• [WHAT YOU NEED TO DO]
In the entries below, find each line with the string "androidx" and copy it.

[Records drawn from a dataset]
-------
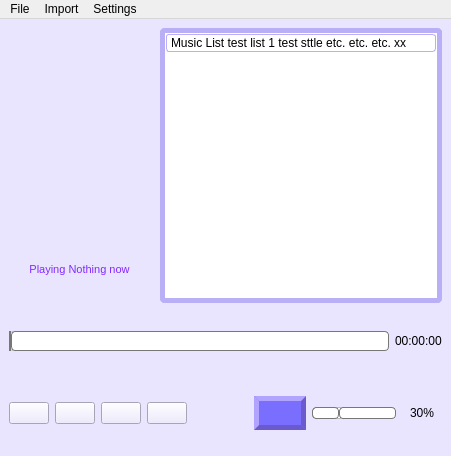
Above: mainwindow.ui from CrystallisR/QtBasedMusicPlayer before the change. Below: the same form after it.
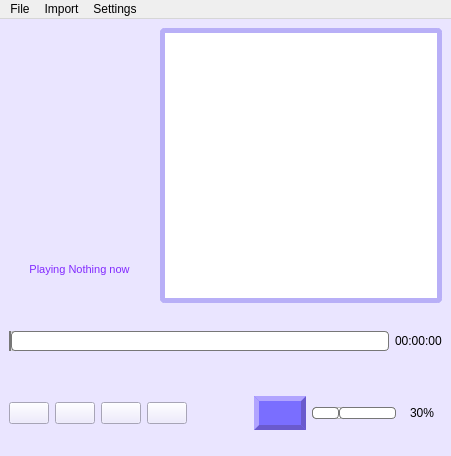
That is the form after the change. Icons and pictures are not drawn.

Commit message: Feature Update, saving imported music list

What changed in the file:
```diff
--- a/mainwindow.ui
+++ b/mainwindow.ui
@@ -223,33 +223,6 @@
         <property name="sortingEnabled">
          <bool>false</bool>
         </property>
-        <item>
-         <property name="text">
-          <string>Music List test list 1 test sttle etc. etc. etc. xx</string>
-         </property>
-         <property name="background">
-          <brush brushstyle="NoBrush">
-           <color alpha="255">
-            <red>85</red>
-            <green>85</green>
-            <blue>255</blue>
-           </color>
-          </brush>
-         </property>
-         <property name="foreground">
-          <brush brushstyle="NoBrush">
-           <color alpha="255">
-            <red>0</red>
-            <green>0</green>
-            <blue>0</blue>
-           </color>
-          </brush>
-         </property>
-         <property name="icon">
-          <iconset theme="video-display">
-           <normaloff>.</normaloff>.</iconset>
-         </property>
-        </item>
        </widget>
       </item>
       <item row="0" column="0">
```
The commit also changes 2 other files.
-------
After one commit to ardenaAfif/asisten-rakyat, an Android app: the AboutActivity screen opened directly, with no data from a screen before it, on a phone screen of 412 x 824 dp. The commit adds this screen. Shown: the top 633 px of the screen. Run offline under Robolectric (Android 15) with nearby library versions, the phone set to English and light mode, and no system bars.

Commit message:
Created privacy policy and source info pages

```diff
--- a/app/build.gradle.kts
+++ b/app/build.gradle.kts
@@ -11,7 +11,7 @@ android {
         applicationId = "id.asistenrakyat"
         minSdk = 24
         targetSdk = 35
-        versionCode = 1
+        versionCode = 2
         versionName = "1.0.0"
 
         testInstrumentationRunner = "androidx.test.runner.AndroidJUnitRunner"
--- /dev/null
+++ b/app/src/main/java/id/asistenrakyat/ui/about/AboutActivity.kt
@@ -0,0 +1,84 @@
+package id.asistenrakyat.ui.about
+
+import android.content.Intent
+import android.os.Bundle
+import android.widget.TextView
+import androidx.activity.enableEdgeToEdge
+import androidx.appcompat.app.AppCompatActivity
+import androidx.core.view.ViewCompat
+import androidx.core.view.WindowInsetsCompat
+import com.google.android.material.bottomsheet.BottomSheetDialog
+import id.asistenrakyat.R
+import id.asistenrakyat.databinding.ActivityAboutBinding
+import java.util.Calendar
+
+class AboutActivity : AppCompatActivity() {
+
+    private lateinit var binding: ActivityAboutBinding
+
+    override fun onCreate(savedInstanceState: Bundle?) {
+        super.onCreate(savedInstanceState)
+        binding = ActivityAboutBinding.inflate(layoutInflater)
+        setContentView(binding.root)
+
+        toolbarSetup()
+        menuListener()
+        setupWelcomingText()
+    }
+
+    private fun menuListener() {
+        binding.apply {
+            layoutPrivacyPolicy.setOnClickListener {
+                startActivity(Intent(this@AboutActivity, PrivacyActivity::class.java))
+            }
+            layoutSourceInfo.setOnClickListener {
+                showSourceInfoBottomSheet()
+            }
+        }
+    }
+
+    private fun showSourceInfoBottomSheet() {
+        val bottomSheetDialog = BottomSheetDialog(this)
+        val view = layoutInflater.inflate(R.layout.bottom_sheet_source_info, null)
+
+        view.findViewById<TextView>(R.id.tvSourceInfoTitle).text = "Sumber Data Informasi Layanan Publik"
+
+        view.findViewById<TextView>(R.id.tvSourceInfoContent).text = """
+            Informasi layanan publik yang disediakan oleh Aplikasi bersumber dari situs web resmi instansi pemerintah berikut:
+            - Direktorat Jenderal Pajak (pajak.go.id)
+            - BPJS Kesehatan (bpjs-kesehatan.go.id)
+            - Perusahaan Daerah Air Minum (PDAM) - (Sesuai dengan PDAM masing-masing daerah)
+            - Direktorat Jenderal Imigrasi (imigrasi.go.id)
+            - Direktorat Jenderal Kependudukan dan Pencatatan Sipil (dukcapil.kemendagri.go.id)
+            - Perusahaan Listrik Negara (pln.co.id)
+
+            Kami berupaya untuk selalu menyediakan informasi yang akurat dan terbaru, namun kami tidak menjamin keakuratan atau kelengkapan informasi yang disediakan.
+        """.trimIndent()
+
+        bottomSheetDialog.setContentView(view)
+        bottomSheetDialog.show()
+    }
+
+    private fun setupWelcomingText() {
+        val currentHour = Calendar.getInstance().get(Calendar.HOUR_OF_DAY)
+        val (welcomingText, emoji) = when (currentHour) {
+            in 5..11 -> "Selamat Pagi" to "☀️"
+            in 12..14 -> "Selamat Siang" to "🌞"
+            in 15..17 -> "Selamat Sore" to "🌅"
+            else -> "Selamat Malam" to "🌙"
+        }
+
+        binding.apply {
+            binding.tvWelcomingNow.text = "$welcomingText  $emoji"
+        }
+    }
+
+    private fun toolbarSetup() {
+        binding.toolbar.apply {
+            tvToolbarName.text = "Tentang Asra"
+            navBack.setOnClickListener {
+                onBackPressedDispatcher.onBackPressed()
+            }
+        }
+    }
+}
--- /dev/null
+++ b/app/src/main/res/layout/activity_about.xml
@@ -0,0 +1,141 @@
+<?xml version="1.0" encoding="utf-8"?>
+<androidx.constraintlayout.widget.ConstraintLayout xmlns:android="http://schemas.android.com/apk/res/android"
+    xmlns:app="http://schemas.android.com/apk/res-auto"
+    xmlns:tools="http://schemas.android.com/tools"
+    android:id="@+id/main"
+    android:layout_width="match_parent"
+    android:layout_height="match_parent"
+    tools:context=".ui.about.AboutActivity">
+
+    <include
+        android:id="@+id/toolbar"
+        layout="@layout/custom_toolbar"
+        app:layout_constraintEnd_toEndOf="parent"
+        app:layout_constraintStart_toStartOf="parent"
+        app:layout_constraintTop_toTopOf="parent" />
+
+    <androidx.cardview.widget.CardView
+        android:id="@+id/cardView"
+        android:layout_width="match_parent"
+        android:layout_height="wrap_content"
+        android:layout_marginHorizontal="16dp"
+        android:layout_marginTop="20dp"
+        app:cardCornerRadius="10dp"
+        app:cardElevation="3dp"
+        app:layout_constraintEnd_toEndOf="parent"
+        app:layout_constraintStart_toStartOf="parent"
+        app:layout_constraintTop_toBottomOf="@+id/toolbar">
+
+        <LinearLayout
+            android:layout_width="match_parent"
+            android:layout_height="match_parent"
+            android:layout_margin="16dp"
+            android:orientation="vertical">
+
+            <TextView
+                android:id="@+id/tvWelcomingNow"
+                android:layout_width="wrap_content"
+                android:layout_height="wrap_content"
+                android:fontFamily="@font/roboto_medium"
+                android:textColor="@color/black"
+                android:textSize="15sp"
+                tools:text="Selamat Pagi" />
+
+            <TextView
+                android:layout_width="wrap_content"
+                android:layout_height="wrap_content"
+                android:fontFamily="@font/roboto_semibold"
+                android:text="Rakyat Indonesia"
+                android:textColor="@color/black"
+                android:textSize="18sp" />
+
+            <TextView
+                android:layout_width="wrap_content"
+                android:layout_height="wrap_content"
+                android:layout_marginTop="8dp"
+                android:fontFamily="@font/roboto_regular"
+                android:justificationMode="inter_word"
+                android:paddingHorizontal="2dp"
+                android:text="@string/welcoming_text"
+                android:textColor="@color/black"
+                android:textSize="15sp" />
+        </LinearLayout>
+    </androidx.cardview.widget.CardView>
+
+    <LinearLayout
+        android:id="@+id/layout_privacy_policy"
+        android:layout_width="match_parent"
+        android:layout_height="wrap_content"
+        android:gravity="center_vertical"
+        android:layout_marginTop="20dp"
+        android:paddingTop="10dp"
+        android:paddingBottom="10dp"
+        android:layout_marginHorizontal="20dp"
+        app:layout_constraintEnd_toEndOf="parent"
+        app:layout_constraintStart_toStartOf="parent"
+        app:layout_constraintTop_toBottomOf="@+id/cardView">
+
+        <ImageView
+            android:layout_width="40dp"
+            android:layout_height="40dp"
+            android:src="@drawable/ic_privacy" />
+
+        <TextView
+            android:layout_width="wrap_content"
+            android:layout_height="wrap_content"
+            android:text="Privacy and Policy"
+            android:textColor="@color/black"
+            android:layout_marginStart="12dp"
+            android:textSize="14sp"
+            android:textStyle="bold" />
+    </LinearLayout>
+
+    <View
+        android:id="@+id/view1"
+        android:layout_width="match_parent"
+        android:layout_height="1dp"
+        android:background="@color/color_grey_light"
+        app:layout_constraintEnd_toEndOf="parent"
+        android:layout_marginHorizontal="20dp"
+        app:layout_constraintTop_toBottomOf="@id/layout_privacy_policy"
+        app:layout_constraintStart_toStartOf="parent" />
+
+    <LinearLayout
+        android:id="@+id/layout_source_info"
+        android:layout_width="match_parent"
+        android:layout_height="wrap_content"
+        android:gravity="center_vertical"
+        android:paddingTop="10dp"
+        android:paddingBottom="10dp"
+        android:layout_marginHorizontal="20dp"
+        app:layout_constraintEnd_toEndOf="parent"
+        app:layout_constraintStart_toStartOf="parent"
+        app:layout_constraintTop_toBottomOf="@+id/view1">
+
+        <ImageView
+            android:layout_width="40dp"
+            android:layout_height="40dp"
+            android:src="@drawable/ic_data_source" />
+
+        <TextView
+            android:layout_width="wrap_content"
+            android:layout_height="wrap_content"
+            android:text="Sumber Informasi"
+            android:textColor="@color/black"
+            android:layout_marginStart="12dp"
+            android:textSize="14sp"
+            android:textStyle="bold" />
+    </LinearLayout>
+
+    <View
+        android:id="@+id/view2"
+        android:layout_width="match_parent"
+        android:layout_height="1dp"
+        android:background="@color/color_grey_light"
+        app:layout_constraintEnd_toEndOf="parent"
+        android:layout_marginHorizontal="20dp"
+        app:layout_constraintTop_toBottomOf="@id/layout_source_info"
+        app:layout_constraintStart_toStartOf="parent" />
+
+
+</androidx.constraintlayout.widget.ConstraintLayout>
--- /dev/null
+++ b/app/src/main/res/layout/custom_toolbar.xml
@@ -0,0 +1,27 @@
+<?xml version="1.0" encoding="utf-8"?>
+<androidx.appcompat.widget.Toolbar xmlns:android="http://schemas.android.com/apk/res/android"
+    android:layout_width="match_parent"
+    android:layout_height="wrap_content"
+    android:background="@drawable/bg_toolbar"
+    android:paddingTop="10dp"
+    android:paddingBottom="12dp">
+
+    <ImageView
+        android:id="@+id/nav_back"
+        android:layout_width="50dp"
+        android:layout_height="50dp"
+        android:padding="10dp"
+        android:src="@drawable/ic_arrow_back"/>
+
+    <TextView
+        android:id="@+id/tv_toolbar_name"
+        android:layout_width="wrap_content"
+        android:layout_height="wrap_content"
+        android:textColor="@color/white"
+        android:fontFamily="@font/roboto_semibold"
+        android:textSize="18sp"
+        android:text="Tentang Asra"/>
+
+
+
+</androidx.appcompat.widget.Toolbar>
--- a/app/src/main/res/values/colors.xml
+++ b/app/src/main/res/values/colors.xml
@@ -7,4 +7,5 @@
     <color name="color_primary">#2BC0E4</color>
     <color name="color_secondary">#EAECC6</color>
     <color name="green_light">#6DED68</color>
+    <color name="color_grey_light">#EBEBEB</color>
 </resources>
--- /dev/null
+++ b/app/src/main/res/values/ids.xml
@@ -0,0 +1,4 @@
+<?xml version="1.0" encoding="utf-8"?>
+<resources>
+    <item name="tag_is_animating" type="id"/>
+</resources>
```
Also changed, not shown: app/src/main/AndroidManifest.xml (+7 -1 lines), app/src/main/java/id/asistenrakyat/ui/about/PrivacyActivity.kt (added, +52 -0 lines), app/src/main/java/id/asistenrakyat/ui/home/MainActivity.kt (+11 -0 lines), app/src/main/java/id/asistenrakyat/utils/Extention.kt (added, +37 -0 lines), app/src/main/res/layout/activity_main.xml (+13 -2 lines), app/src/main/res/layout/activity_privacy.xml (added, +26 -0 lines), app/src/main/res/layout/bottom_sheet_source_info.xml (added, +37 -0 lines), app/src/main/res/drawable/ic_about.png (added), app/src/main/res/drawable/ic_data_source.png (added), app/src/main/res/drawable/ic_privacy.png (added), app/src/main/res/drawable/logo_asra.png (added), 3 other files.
-------
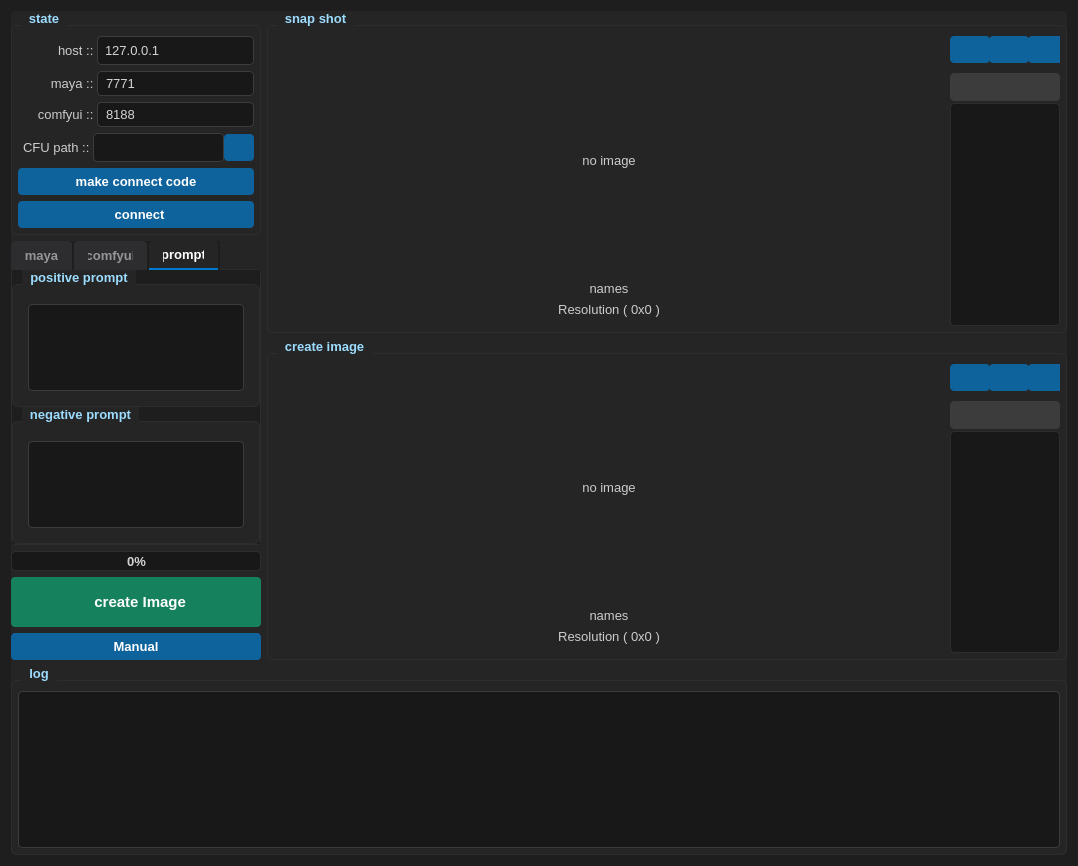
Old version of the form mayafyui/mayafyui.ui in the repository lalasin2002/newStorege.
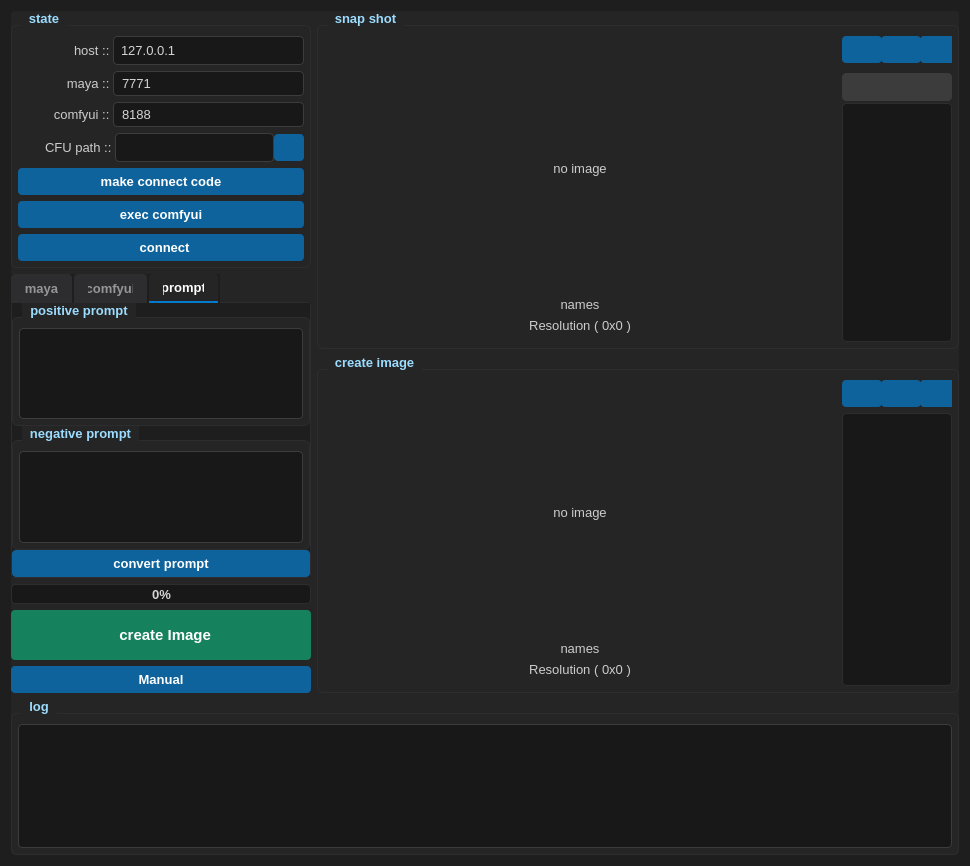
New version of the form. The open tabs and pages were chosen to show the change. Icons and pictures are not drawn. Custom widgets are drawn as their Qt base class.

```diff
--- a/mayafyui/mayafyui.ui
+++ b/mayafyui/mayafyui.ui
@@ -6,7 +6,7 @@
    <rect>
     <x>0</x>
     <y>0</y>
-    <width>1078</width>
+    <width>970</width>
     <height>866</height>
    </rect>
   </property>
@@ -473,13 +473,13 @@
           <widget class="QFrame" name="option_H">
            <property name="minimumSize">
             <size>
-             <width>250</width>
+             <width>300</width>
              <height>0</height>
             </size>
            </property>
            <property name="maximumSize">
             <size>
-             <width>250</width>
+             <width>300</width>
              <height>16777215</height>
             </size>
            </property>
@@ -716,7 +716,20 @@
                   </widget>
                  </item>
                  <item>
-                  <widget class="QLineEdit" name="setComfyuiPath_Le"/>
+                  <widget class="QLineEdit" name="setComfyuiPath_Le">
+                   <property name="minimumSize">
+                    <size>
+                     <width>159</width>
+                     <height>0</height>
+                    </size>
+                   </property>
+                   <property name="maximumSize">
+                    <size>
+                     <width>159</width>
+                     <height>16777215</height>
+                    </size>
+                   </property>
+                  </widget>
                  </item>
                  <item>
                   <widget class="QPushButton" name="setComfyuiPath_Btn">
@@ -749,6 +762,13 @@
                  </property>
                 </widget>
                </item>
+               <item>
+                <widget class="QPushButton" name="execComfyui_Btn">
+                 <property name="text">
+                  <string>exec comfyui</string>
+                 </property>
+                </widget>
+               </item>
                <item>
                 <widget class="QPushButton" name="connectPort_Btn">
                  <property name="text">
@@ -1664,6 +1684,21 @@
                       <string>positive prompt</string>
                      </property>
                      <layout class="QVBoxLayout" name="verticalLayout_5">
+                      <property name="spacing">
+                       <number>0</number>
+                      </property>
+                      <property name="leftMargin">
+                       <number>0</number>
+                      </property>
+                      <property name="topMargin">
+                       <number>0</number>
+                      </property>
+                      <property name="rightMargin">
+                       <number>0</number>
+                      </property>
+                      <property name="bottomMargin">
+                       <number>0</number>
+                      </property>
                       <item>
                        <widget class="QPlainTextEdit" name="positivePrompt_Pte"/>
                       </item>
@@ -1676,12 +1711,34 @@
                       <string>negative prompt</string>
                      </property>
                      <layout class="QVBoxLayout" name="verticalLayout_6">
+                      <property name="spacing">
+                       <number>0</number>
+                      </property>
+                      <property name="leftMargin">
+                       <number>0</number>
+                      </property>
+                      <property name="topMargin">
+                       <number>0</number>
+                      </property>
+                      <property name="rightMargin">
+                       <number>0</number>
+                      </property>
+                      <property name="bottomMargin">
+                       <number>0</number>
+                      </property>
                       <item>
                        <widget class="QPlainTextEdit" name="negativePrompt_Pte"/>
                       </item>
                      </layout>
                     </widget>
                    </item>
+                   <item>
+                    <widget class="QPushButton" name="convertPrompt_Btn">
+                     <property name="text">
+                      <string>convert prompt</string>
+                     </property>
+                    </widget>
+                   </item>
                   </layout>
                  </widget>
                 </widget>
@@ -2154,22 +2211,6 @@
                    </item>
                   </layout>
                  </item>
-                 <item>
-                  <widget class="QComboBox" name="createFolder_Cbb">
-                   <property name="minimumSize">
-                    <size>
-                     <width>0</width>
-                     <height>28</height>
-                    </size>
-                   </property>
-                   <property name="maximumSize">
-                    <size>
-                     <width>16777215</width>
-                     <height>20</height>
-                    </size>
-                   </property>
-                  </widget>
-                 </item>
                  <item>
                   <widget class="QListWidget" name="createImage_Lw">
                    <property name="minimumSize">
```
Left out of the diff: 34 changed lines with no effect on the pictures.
-------
• [FINISHED EXERCISE]
         testInstrumentationRunner = "androidx.test.runner.AndroidJUnitRunner"
+import androidx.activity.enableEdgeToEdge
+import androidx.appcompat.app.AppCompatActivity
+import androidx.core.view.ViewCompat
+import androidx.core.view.WindowInsetsCompat
+<androidx.constraintlayout.widget.ConstraintLayout xmlns:android="http://schemas.android.com/apk/res/android"
+    <androidx.cardview.widget.CardView
+    </androidx.cardview.widget.CardView>
+</androidx.constraintlayout.widget.ConstraintLayout>
+<androidx.appcompat.widget.Toolbar xmlns:android="http://schemas.android.com/apk/res/android"
+</androidx.appcompat.widget.Toolbar>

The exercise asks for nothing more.